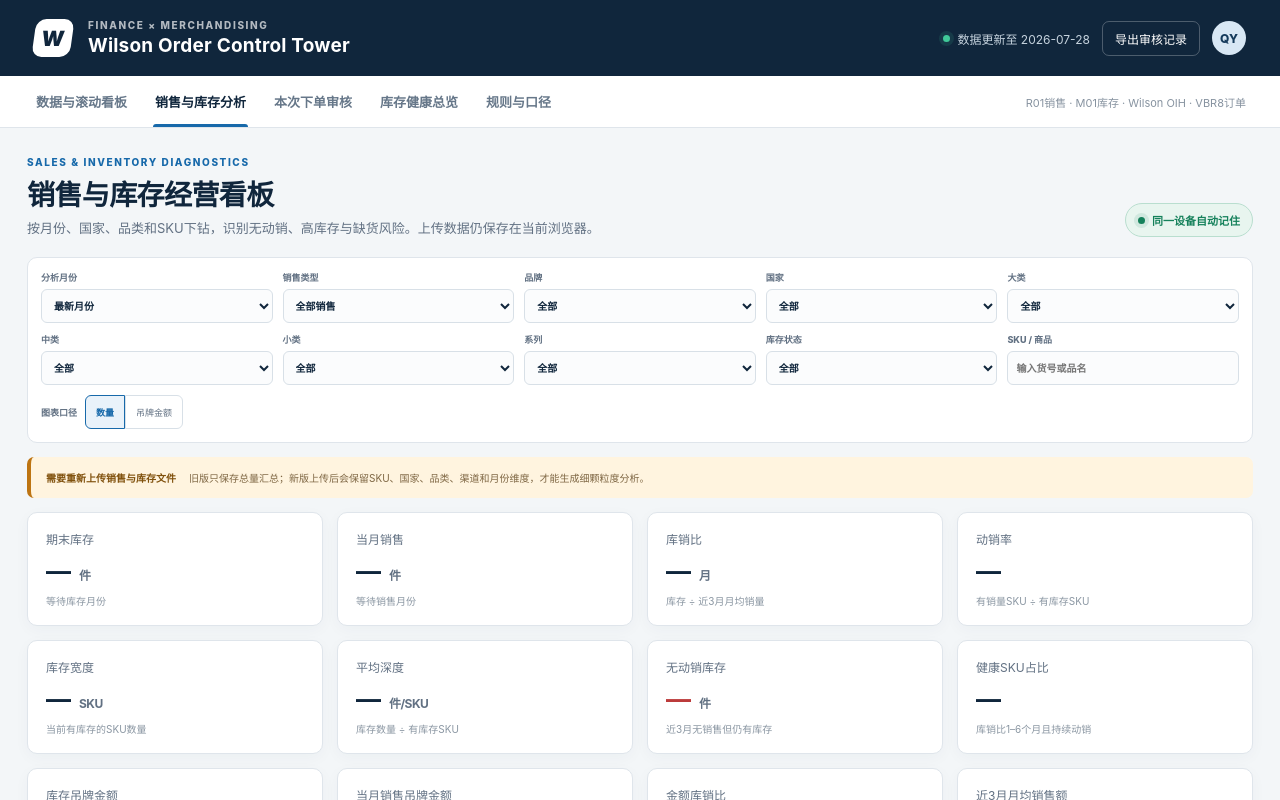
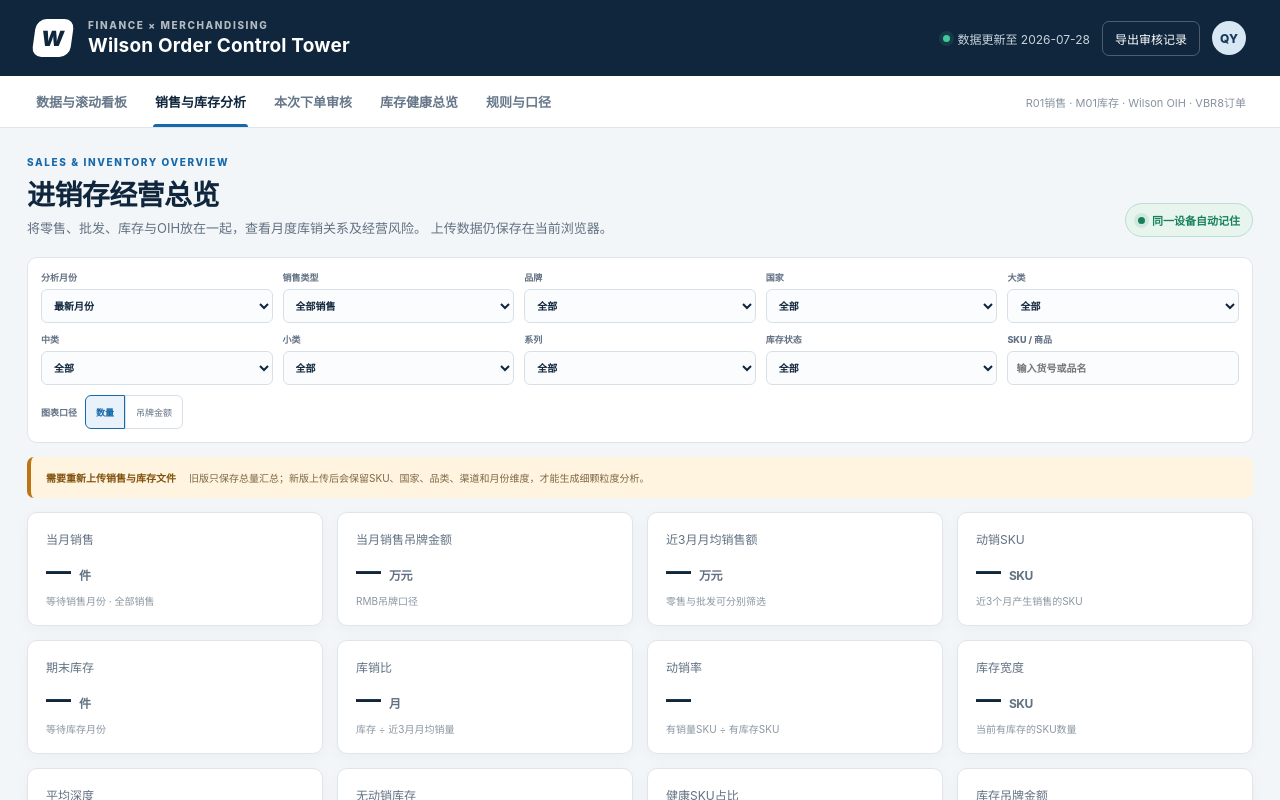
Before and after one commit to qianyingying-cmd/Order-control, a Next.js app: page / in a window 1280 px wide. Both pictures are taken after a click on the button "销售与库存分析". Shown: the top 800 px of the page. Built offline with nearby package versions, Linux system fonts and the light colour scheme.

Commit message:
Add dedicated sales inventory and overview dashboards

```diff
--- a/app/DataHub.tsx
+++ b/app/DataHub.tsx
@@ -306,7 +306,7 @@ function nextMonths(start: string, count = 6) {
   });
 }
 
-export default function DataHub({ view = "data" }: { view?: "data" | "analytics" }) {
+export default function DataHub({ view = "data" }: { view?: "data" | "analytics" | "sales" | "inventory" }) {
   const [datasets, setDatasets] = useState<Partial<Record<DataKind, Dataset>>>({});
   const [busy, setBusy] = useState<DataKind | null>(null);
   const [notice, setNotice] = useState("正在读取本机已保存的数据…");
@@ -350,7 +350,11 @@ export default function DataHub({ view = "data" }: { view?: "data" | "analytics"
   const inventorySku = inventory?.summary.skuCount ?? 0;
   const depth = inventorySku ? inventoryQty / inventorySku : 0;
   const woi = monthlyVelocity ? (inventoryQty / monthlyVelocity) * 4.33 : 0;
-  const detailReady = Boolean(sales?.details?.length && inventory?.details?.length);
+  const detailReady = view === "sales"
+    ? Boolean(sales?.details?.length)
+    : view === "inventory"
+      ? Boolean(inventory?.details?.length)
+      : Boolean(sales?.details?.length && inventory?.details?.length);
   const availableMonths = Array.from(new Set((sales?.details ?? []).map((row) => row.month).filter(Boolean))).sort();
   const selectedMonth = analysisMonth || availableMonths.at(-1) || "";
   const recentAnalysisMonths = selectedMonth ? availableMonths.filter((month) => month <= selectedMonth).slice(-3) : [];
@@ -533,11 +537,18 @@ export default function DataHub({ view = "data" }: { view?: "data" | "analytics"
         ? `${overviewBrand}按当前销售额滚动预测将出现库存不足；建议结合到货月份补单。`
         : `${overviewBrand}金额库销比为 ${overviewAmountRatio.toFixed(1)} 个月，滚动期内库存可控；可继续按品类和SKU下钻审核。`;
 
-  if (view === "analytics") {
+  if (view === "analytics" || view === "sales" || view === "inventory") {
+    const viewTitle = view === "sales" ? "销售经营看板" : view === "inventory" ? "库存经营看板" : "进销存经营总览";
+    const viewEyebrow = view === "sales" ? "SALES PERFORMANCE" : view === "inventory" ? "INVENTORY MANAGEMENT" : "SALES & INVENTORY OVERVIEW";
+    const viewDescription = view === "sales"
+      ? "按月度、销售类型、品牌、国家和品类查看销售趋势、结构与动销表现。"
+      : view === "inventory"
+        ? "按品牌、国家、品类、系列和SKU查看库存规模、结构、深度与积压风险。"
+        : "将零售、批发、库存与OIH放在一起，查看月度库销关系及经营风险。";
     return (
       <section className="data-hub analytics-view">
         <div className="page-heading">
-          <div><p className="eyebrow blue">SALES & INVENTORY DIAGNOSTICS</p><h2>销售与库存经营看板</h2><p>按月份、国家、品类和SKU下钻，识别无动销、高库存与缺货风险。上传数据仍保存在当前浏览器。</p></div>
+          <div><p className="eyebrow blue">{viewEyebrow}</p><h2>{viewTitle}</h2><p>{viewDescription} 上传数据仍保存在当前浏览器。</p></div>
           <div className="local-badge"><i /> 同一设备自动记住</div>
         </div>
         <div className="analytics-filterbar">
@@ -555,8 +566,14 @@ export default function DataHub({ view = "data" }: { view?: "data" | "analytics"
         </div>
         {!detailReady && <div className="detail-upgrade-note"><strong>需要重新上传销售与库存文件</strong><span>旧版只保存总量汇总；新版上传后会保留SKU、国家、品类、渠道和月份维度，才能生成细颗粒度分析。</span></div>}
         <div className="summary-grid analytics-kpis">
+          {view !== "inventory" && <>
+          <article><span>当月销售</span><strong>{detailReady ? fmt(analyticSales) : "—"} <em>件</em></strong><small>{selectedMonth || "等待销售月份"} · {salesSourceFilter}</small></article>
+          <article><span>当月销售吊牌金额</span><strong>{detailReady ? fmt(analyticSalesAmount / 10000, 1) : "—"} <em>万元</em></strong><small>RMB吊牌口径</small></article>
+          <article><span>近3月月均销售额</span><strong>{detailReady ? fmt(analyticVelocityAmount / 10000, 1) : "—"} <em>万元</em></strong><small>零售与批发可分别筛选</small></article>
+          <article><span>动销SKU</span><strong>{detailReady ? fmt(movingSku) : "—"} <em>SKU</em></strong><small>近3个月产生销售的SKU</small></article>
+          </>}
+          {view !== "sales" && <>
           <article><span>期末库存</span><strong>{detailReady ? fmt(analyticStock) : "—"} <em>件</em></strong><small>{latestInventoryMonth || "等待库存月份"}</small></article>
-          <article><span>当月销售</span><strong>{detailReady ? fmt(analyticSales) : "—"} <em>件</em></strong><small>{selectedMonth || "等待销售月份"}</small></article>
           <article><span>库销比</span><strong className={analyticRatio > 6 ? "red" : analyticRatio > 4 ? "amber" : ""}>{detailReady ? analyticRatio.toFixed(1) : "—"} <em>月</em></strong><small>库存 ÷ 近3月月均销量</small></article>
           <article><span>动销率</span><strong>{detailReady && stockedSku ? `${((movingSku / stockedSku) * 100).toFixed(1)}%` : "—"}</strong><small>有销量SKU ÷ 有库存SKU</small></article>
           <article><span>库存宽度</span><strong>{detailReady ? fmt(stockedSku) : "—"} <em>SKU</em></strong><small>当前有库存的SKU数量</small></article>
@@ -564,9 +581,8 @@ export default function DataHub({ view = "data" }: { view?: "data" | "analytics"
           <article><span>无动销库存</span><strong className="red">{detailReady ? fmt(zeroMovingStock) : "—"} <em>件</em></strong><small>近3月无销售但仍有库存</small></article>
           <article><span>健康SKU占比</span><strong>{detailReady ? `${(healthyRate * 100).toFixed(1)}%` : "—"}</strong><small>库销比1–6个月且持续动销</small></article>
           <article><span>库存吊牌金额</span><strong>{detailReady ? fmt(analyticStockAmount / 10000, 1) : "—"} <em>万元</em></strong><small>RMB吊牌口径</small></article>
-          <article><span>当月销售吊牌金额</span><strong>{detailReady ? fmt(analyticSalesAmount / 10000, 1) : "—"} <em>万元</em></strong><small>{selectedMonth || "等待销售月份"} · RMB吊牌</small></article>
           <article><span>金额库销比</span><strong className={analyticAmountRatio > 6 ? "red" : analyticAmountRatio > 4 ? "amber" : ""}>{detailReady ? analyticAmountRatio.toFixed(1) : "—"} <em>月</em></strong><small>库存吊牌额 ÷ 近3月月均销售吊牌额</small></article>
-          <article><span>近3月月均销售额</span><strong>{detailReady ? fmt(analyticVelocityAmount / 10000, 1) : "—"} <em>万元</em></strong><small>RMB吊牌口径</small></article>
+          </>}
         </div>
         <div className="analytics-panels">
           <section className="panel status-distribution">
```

_ _ _ _

▶ [What is expected] Apart from the pictures, write every entry out again exactly.

▶ [Result]
Before and after one commit to qianyingying-cmd/Order-control, a Next.js app: page / in a window 1280 px wide. Both pictures are taken after a click on the button "销售与库存分析". Shown: the top 800 px of the page. Built offline with nearby package versions, Linux system fonts and the light colour scheme.

Commit message:
Add dedicated sales inventory and overview dashboards

```diff
--- a/app/DataHub.tsx
+++ b/app/DataHub.tsx
@@ -306,7 +306,7 @@ function nextMonths(start: string, count = 6) {
   });
 }
 
-export default function DataHub({ view = "data" }: { view?: "data" | "analytics" }) {
+export default function DataHub({ view = "data" }: { view?: "data" | "analytics" | "sales" | "inventory" }) {
   const [datasets, setDatasets] = useState<Partial<Record<DataKind, Dataset>>>({});
   const [busy, setBusy] = useState<DataKind | null>(null);
   const [notice, setNotice] = useState("正在读取本机已保存的数据…");
@@ -350,7 +350,11 @@ export default function DataHub({ view = "data" }: { view?: "data" | "analytics"
   const inventorySku = inventory?.summary.skuCount ?? 0;
   const depth = inventorySku ? inventoryQty / inventorySku : 0;
   const woi = monthlyVelocity ? (inventoryQty / monthlyVelocity) * 4.33 : 0;
-  const detailReady = Boolean(sales?.details?.length && inventory?.details?.length);
+  const detailReady = view === "sales"
+    ? Boolean(sales?.details?.length)
+    : view === "inventory"
+      ? Boolean(inventory?.details?.length)
+      : Boolean(sales?.details?.length && inventory?.details?.length);
   const availableMonths = Array.from(new Set((sales?.details ?? []).map((row) => row.month).filter(Boolean))).sort();
   const selectedMonth = analysisMonth || availableMonths.at(-1) || "";
   const recentAnalysisMonths = selectedMonth ? availableMonths.filter((month) => month <= selectedMonth).slice(-3) : [];
@@ -533,11 +537,18 @@ export default function DataHub({ view = "data" }: { view?: "data" | "analytics"
         ? `${overviewBrand}按当前销售额滚动预测将出现库存不足；建议结合到货月份补单。`
         : `${overviewBrand}金额库销比为 ${overviewAmountRatio.toFixed(1)} 个月，滚动期内库存可控；可继续按品类和SKU下钻审核。`;
 
-  if (view === "analytics") {
+  if (view === "analytics" || view === "sales" || view === "inventory") {
+    const viewTitle = view === "sales" ? "销售经营看板" : view === "inventory" ? "库存经营看板" : "进销存经营总览";
+    const viewEyebrow = view === "sales" ? "SALES PERFORMANCE" : view === "inventory" ? "INVENTORY MANAGEMENT" : "SALES & INVENTORY OVERVIEW";
+    const viewDescription = view === "sales"
+      ? "按月度、销售类型、品牌、国家和品类查看销售趋势、结构与动销表现。"
+      : view === "inventory"
+        ? "按品牌、国家、品类、系列和SKU查看库存规模、结构、深度与积压风险。"
+        : "将零售、批发、库存与OIH放在一起，查看月度库销关系及经营风险。";
     return (
       <section className="data-hub analytics-view">
         <div className="page-heading">
-          <div><p className="eyebrow blue">SALES & INVENTORY DIAGNOSTICS</p><h2>销售与库存经营看板</h2><p>按月份、国家、品类和SKU下钻，识别无动销、高库存与缺货风险。上传数据仍保存在当前浏览器。</p></div>
+          <div><p className="eyebrow blue">{viewEyebrow}</p><h2>{viewTitle}</h2><p>{viewDescription} 上传数据仍保存在当前浏览器。</p></div>
           <div className="local-badge"><i /> 同一设备自动记住</div>
         </div>
         <div className="analytics-filterbar">
@@ -555,8 +566,14 @@ export default function DataHub({ view = "data" }: { view?: "data" | "analytics"
         </div>
         {!detailReady && <div className="detail-upgrade-note"><strong>需要重新上传销售与库存文件</strong><span>旧版只保存总量汇总；新版上传后会保留SKU、国家、品类、渠道和月份维度，才能生成细颗粒度分析。</span></div>}
         <div className="summary-grid analytics-kpis">
+          {view !== "inventory" && <>
+          <article><span>当月销售</span><strong>{detailReady ? fmt(analyticSales) : "—"} <em>件</em></strong><small>{selectedMonth || "等待销售月份"} · {salesSourceFilter}</small></article>
+          <article><span>当月销售吊牌金额</span><strong>{detailReady ? fmt(analyticSalesAmount / 10000, 1) : "—"} <em>万元</em></strong><small>RMB吊牌口径</small></article>
+          <article><span>近3月月均销售额</span><strong>{detailReady ? fmt(analyticVelocityAmount / 10000, 1) : "—"} <em>万元</em></strong><small>零售与批发可分别筛选</small></article>
+          <article><span>动销SKU</span><strong>{detailReady ? fmt(movingSku) : "—"} <em>SKU</em></strong><small>近3个月产生销售的SKU</small></article>
+          </>}
+          {view !== "sales" && <>
           <article><span>期末库存</span><strong>{detailReady ? fmt(analyticStock) : "—"} <em>件</em></strong><small>{latestInventoryMonth || "等待库存月份"}</small></article>
-          <article><span>当月销售</span><strong>{detailReady ? fmt(analyticSales) : "—"} <em>件</em></strong><small>{selectedMonth || "等待销售月份"}</small></article>
           <article><span>库销比</span><strong className={analyticRatio > 6 ? "red" : analyticRatio > 4 ? "amber" : ""}>{detailReady ? analyticRatio.toFixed(1) : "—"} <em>月</em></strong><small>库存 ÷ 近3月月均销量</small></article>
           <article><span>动销率</span><strong>{detailReady && stockedSku ? `${((movingSku / stockedSku) * 100).toFixed(1)}%` : "—"}</strong><small>有销量SKU ÷ 有库存SKU</small></article>
           <article><span>库存宽度</span><strong>{detailReady ? fmt(stockedSku) : "—"} <em>SKU</em></strong><small>当前有库存的SKU数量</small></article>
@@ -564,9 +581,8 @@ export default function DataHub({ view = "data" }: { view?: "data" | "analytics"
           <article><span>无动销库存</span><strong className="red">{detailReady ? fmt(zeroMovingStock) : "—"} <em>件</em></strong><small>近3月无销售但仍有库存</small></article>
           <article><span>健康SKU占比</span><strong>{detailReady ? `${(healthyRate * 100).toFixed(1)}%` : "—"}</strong><small>库销比1–6个月且持续动销</small></article>
           <article><span>库存吊牌金额</span><strong>{detailReady ? fmt(analyticStockAmount / 10000, 1) : "—"} <em>万元</em></strong><small>RMB吊牌口径</small></article>
-          <article><span>当月销售吊牌金额</span><strong>{detailReady ? fmt(analyticSalesAmount / 10000, 1) : "—"} <em>万元</em></strong><small>{selectedMonth || "等待销售月份"} · RMB吊牌</small></article>
           <article><span>金额库销比</span><strong className={analyticAmountRatio > 6 ? "red" : analyticAmountRatio > 4 ? "amber" : ""}>{detailReady ? analyticAmountRatio.toFixed(1) : "—"} <em>月</em></strong><small>库存吊牌额 ÷ 近3月月均销售吊牌额</small></article>
-          <article><span>近3月月均销售额</span><strong>{detailReady ? fmt(analyticVelocityAmount / 10000, 1) : "—"} <em>万元</em></strong><small>RMB吊牌口径</small></article>
+          </>}
         </div>
         <div className="analytics-panels">
           <section className="panel status-distribution">
```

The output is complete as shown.